FRANCE – French women’s experiences and opinions with in-country versus cross-border abortion travel: a mixed-methods paper
BMJ Sexual & Reproductive Health
by Laura Rahm, Silvia De Zordo, Joanna Mishtal, Giulia Zanini, Camille Garnsey, Derek Clougher, Caitlin Gerdts
Objectives: This is the first study contrasting the experience of women residing in France and travelling for abortion services inside and outside their country of residence. We compare travel reasons and costs as well as our study participants’ opinions of abortion legislation. The article documents legal and procedural barriers related to accessing local and timely abortions and provides policy recommendations to broaden care options.
Methods: The study is based on a mixed-methods research design.

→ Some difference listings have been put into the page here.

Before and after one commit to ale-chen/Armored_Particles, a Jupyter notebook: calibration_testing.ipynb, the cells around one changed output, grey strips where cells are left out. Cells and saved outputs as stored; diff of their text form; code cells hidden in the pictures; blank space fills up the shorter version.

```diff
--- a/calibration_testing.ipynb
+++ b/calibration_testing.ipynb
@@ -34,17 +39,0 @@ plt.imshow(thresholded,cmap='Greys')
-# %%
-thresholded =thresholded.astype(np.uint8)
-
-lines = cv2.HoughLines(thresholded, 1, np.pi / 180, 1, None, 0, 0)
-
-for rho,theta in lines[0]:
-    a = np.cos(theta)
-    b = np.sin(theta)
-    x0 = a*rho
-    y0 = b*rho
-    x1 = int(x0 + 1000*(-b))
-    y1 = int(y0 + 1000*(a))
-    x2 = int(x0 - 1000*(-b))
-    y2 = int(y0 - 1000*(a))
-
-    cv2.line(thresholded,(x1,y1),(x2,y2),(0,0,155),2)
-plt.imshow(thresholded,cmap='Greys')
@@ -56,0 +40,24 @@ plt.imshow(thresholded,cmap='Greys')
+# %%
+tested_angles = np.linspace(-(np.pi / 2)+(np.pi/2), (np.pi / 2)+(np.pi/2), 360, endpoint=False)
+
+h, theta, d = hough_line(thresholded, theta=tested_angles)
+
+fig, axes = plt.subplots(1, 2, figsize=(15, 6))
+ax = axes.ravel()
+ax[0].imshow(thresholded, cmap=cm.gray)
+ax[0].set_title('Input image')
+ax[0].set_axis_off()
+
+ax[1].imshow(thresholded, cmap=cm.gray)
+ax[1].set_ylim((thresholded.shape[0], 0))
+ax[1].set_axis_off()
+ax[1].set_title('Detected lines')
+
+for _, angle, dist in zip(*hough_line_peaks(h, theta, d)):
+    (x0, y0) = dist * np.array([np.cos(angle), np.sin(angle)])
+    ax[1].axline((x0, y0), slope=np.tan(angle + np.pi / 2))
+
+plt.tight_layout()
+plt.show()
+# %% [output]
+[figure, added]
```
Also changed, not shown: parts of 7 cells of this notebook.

Quantitative data were descriptively analysed using Stata and drawn from 100 surveys with in-country abortion seekers collected from 3 Parisian hospitals, and 57 surveys with French residents seeking abortion care in the Netherlands (42), Spain (10) and the UK (5). Qualitative data were thematically analysed using ATLAS.ti and drawn from 36 interviews with French residents (23 in-country abortion seekers and 13 cross-border abortion travellers).
Findings: Gestational age limits were the key reason for cross-border travel, while lack of close-by, timely and good quality abortion care was the main driver for in-country abortion travel. Unlike in-country travellers, cross-border abortion seekers faced significant financial costs and burdens related to such travel. Partners, family members and service providers offered important support structures to both cross-border and in-country travellers.
Conclusions: Legal time limits appeared to be the key driver for abortion-related travel of French residents. Having passed or being at risk of exceeding the gestational age limit caused women to travel outside their country or department of residence for abortion care.